In the gym we can expose ourselves to high-force situations in a safer and more controllable manner than we would ever be able to in our sport, thus giving us a much larger capacity to handle high forces when exposed to them in the game.
Teaching good movement
Top tier athletes have an exceptional understanding (conscious or subconscious) of how their body works. Some have learned it through thousands of hours of playing, some have learned through an injury and the subsequent rehab process, some say they were ‘born with it’ (a discussion for another time). For those that need to improve their physical awareness, the gym is a perfect environment for athletes to learn how their body works.
While improving performance in sport is always the number one priority, the game situation is a poor environment for teaching athletes movement. This environment is too complex, ballistic, unpredictable, inconsistent, and full of distractions to attempt to learn movement skills at the same time.

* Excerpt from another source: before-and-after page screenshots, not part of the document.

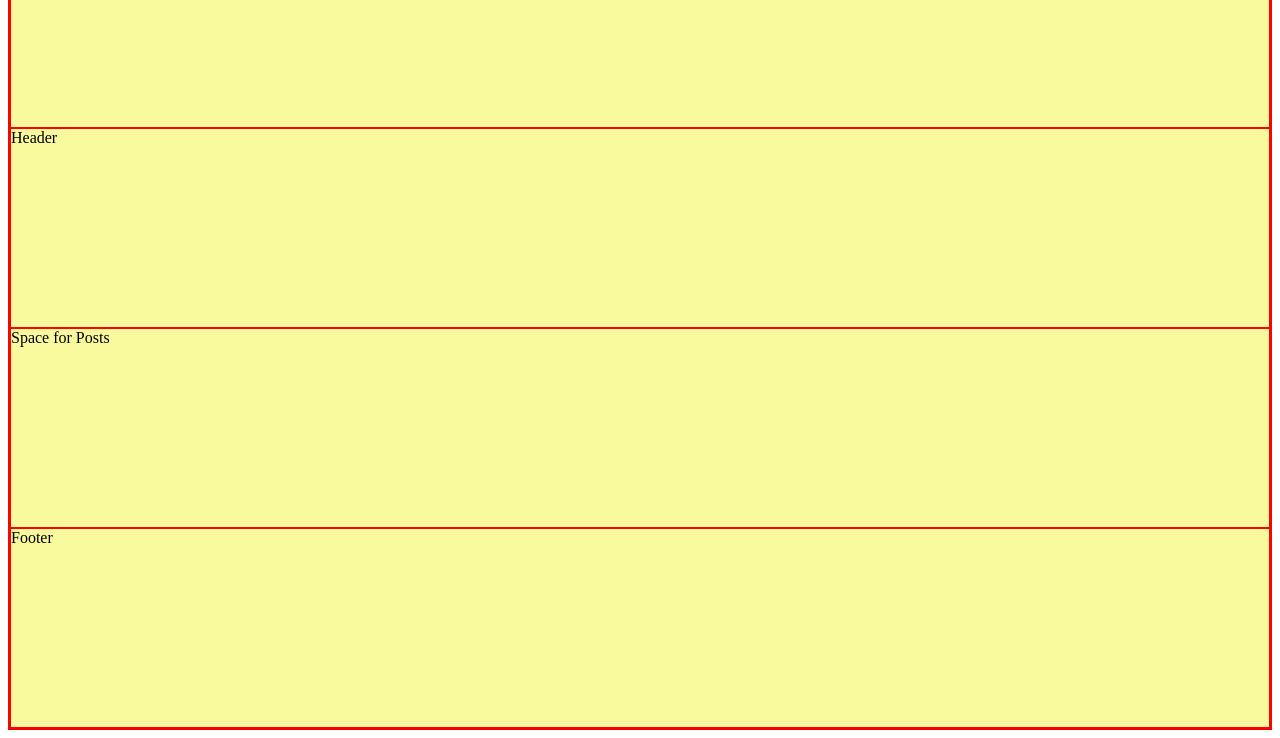
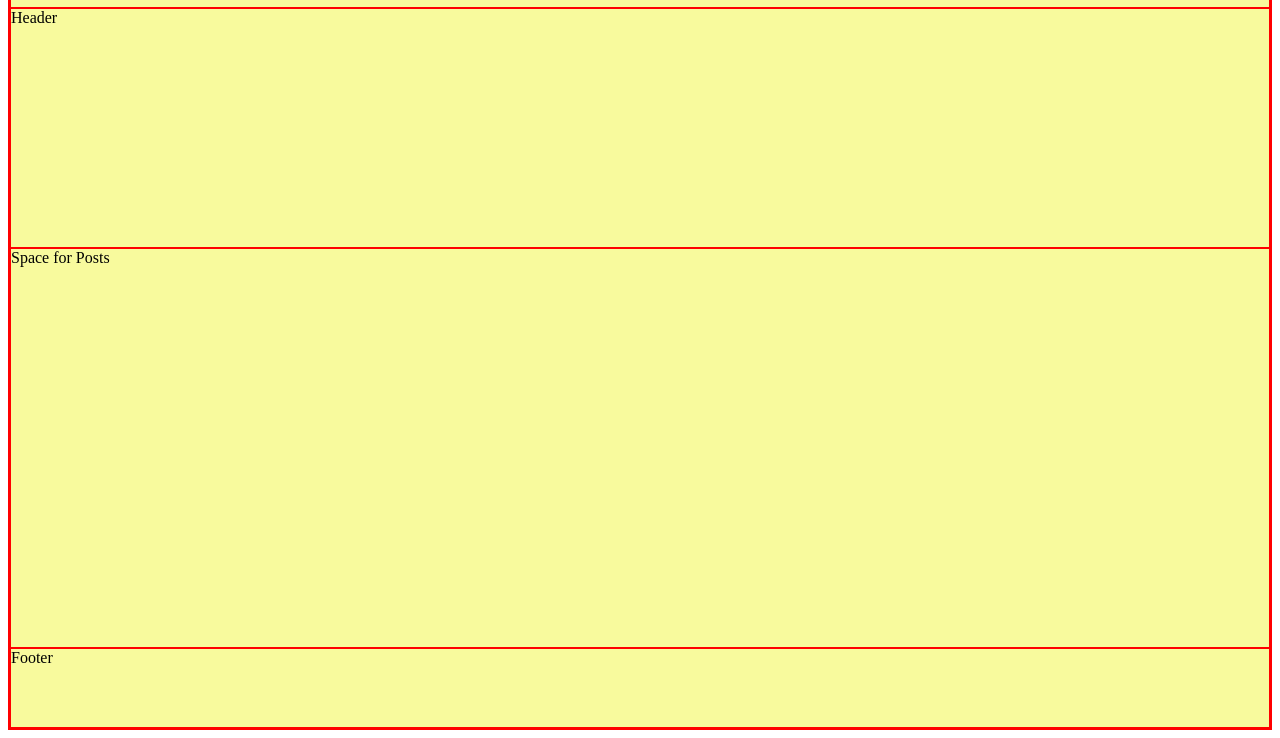
Before and after one commit to TinaPalp/TinaPalp.github.io, a plain HTML site: page BlogPage/index.html in a window 1280 px wide. Shown: the part 82-820 px from the top of the page. Drawn offline with Linux system fonts and the light colour scheme.

Commit message:
Update nav.css

```diff
--- a/BlogPage/css/nav.css
+++ b/BlogPage/css/nav.css
@@ -1,8 +1,7 @@
 .container{
     display:grid;
-    height: 100vh;
     grid-template-columns: auto auto auto;
-    grid-template-rows: 1fr 1fr 1fr 1fr;
+    grid-template-rows: 10vh 30vh 50vh 10vh;
     /* grid-template-columns: repeat(3, 1fr); */
     /* Initially each element has its own row for small screens */
     grid-template-areas:
@@ -37,7 +36,7 @@
   .container{
         display:grid;
         grid-template-columns: auto auto auto;
-        grid-template-rows: 1fr 1fr 1fr 1fr;
+        grid-template-rows: 10vh 30vh 50vh 10vh;
         grid-template-areas:
         "nav nav nav nav nav nav nav nav"
         "hd hd hd hd hd hd hd hd"
```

Conversely, the gym is a safe, predictable, consistent environment where we can build skills from the ground up, eventually transitioning these skills to more complex and dynamic situations where we will see the transfer to our sporting performance.
One of the most beneficial functions a training program can provide, is that it positively affects an athlete’s mindset. If your team can run onto the field believing without a doubt that you are physically superior to your opponents, the game is already 90% won.
Your training program should be set up so that players feel like they are constantly making progress, even if only in small amounts. When athletes feel good, they play good.
Regardless of what we are doing for training, we must always be looking to improve on our loading parameters:
-Exercise (more difficult variation)
-Weight (more load)
-Sets (more sets)
-Reps (more reps)
-Tempo (more time under tension)
-Rest time (less rest)
As long as we are improving on one of these parameters we know that we are progressing with our training, note that the demands of the chosen sport will determine which loading parameters are the most important to improve on.
Last but not least, 90% of athletes do NOT enjoy training, they just want to play their sport, because it is enjoyable to them. Athletes train because they accept that it is a necessary component for long term sporting success, what this means is that they will generally approach training with a less than 100% effort mindset.
If you can make your training more enjoyable, you will unconsciously have a higher output, Enjoyable training also means you are less likely to miss sessions when you are tired, busy, etc.
There are plenty of ways to make training more fun; creating competition, playing games, adding variety, anything that distracts from the fact that you are working hard will go a long way to making training more enjoyable.
To wrap up, while strength is a vital part of athletic dominance, it is not enough.
A superior athlete will also have less imbalances, more resilience, sound movement patterns, be more confident, be consistently progressing, and be having fun.